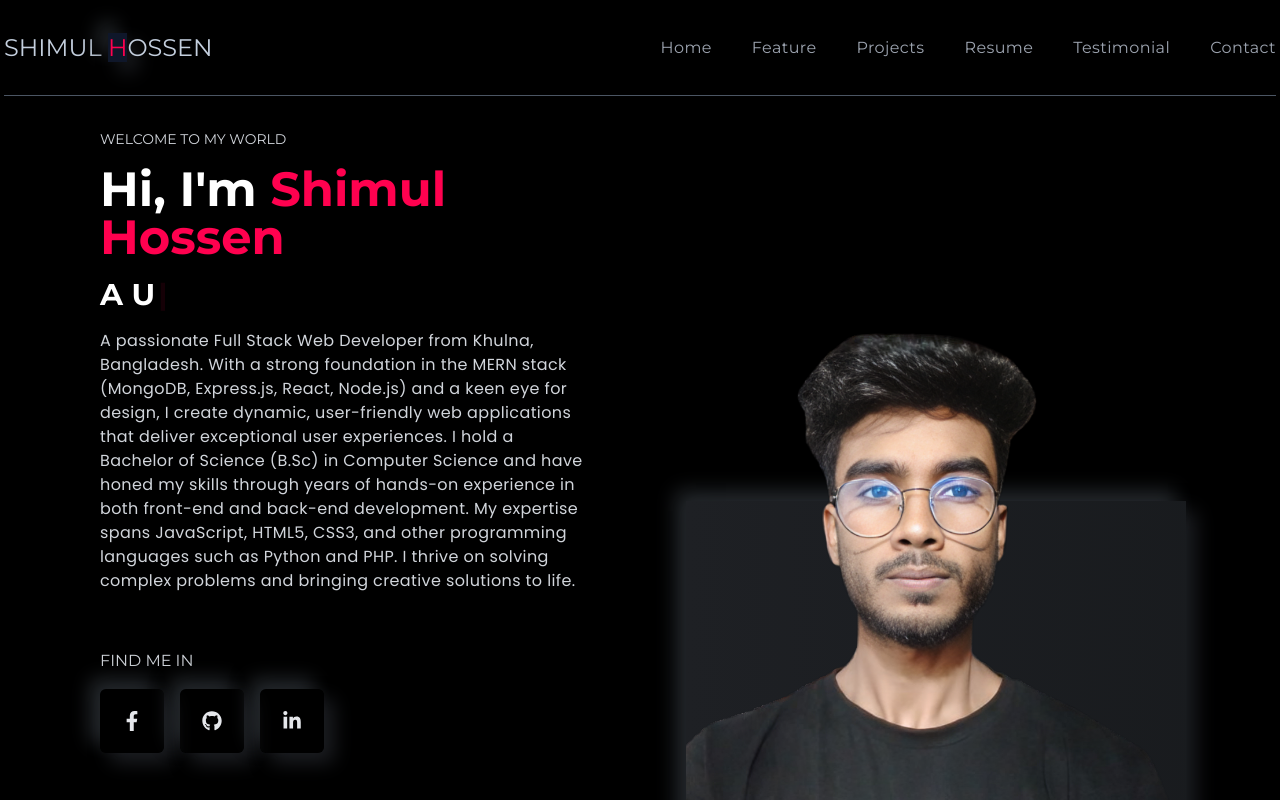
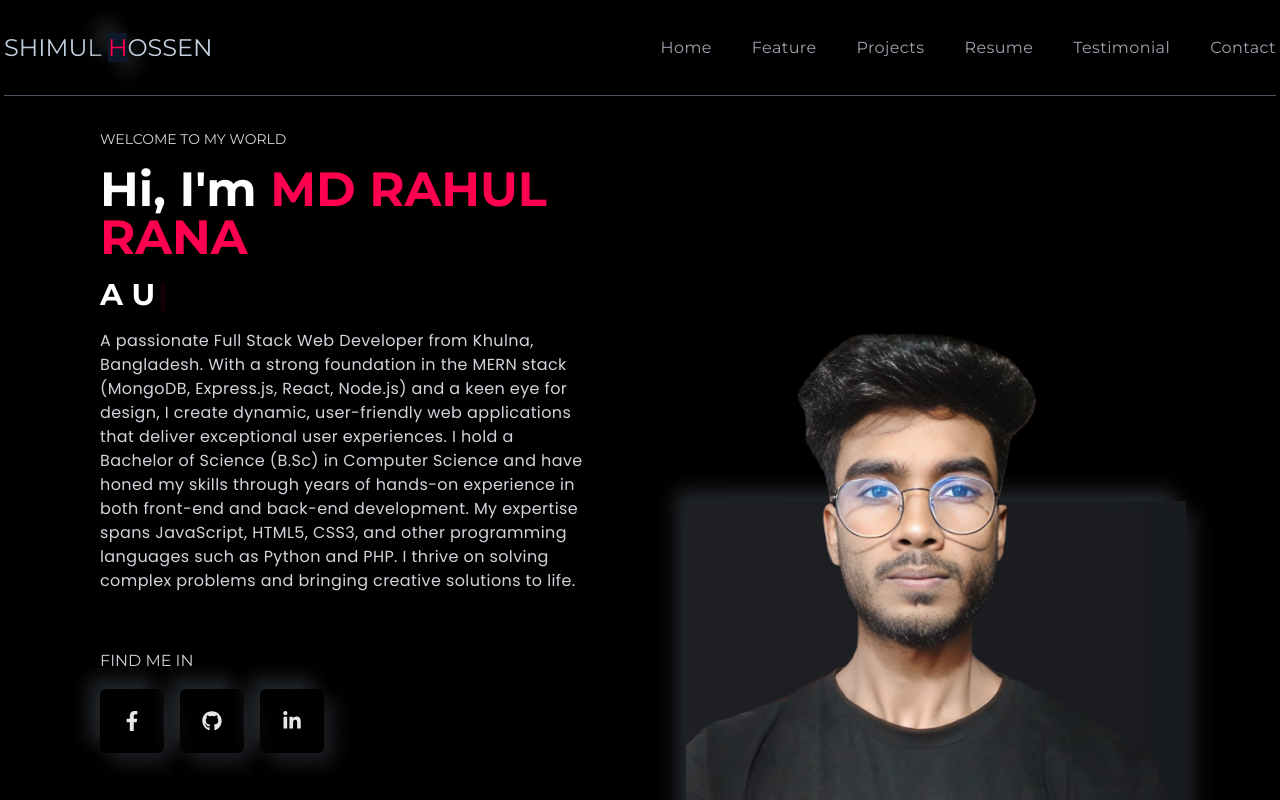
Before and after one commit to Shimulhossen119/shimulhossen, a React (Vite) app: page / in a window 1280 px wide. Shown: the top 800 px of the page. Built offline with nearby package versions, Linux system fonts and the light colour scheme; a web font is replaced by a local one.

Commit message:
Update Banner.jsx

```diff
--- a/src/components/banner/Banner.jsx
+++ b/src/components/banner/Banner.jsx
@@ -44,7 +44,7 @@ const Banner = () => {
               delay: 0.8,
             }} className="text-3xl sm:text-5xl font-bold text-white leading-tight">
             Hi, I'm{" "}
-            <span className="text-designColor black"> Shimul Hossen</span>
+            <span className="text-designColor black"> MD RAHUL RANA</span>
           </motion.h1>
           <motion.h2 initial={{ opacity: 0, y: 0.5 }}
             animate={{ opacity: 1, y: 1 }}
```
--*--
The answer must consist of every line from the listing above that includes the word "text".

             }} className="text-3xl sm:text-5xl font-bold text-white leading-tight">
-            <span className="text-designColor black"> Shimul Hossen</span>
+            <span className="text-designColor black"> MD RAHUL RANA</span>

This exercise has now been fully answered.